Toshiba doesn’t position this machine as a mobile PC like a laptop but rather a portable entertainment system. You won’t be sticking it in your briefcase but you would certainly move it from a study to the living room or bring it over to a friend’s house to show off your latest digital pictures on the massive 17 inch widescreen.
Cased in rich red, the P20-531 feels like a luxury product – which with a price tag of €3,510 it certainly is. For that price you get a PC weighing 4.5Kg, powered by a 3.2GHz Pentium 4 chip, 512Mbyte of RAM, a DVD multi drive capable of burning your recorded TV to DVD, an 80Gbyte hard drive, GeForceFX Geo 5200 graphics card and integrated Harmon Kardon speakers.
This machine certainly isn’t lacking in connectivity options – it has four USB ports, a Firewire port, as well Bluetooth, Wi-Fi and infra-red connectivity options. The tiny speakers that are integrated in front of the keyboard don’t look impressive but preformed well when we inserted a DVD copy of Lord of the Rings. The picture on the plasma screen was impressive and at 17 inches you could see it replacing a domestic TV particularly if you are going for the minimalist look in a modern apartment.
Connecting to a live TV feed is a little awkward – you have to swap out the battery (so you’ll have to run off the mains) and then connect a co-axial cable to the supplied jack. We managed to hook it directly to an NTL feed which got an acceptable picture but no programme guide. Connecting to an analogue set-top box just caused the machine to crash. The price tag will probably make most buyers balk but when you consider the kit it can replace – TV, VCR, DVD player and a notebook computer – it makes it easier to justify the outlay.
HP Media Centre M370UK Photosmart PC
Price: €2100 with 17 inch monitor
HP is a veteran of Media Centre having been the first manufacturer to introduce Media Centre systems back in 2002. The review model we looked at was a mini-tower encased in silver and black. Despite the accompanying lifestyle shots showing a bunch of friends sitting around it in a front room, we still wonder how many people will make a PC the centre of their living area. It shipped with a 15 inch Pavilion flat panel display although the accompanying literature says this monitor needs to be purchased separately. On the tech side it features a Pentium 4 2.6GHz hyper threading processor, 256Mbyte of RAM, 120Gbyte hard drive, separate DVD ROM and DVD RW drives, an Nvidia GeForce FX5200 graphics card with 128Mbyte of RAM, TV and radio tuners, as well as a modem.
The front panel slides down to reveal analogue sound and video connectors as well as the USB and Firewire ports – common sense when you consider you’re likely to connect lots of peripherals to this machine. The review model also shipped with wireless keyboard and mouse – definitely a plus for using this machine in your living room. Digital camera buffs will live the seven in one memory card readers which supports all the major formats. Everything worked beautifully on this machine – except the TV reception as we didn’t have a Sky box to connect it to. The cost of this PC is EUR*2100 which is a premium over a comparable machine without Media Centre.

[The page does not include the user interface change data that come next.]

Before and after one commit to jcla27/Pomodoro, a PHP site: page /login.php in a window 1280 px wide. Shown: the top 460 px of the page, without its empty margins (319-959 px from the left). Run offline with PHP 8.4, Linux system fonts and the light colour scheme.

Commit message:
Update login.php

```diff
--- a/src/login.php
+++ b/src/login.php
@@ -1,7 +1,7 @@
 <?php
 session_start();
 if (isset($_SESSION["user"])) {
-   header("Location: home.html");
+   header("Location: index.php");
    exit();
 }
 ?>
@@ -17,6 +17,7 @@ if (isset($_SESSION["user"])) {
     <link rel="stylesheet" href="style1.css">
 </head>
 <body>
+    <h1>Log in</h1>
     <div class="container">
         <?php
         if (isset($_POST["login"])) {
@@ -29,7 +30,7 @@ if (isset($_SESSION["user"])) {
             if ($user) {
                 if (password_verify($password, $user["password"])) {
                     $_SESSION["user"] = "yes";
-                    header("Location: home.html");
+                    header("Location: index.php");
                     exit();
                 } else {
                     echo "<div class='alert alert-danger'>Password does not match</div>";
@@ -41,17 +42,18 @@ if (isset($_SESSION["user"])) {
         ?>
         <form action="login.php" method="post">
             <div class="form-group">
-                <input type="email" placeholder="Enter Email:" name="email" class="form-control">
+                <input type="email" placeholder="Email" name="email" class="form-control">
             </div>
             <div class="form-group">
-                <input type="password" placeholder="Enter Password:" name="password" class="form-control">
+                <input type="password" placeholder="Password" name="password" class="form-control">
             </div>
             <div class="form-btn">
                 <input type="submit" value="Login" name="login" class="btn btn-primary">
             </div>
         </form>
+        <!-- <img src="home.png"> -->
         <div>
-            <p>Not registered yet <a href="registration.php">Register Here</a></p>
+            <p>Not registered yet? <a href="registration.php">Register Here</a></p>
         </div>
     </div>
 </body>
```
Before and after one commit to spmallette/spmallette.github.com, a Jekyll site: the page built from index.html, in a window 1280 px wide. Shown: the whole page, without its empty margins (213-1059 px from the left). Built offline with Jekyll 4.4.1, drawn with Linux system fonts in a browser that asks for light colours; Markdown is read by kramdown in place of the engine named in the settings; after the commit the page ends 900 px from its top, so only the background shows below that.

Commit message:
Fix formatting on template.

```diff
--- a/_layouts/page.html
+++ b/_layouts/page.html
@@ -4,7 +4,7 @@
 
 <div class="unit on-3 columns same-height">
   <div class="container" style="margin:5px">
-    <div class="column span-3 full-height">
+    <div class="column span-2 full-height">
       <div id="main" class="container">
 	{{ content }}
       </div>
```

HP’s David Brabham defends the cost by pointing to the special chassis HP uses for Media Centre PCs and the high end components used such as sound systems with sub woofers, Audigy 2 sound cards and high end Nvidia graphics cards.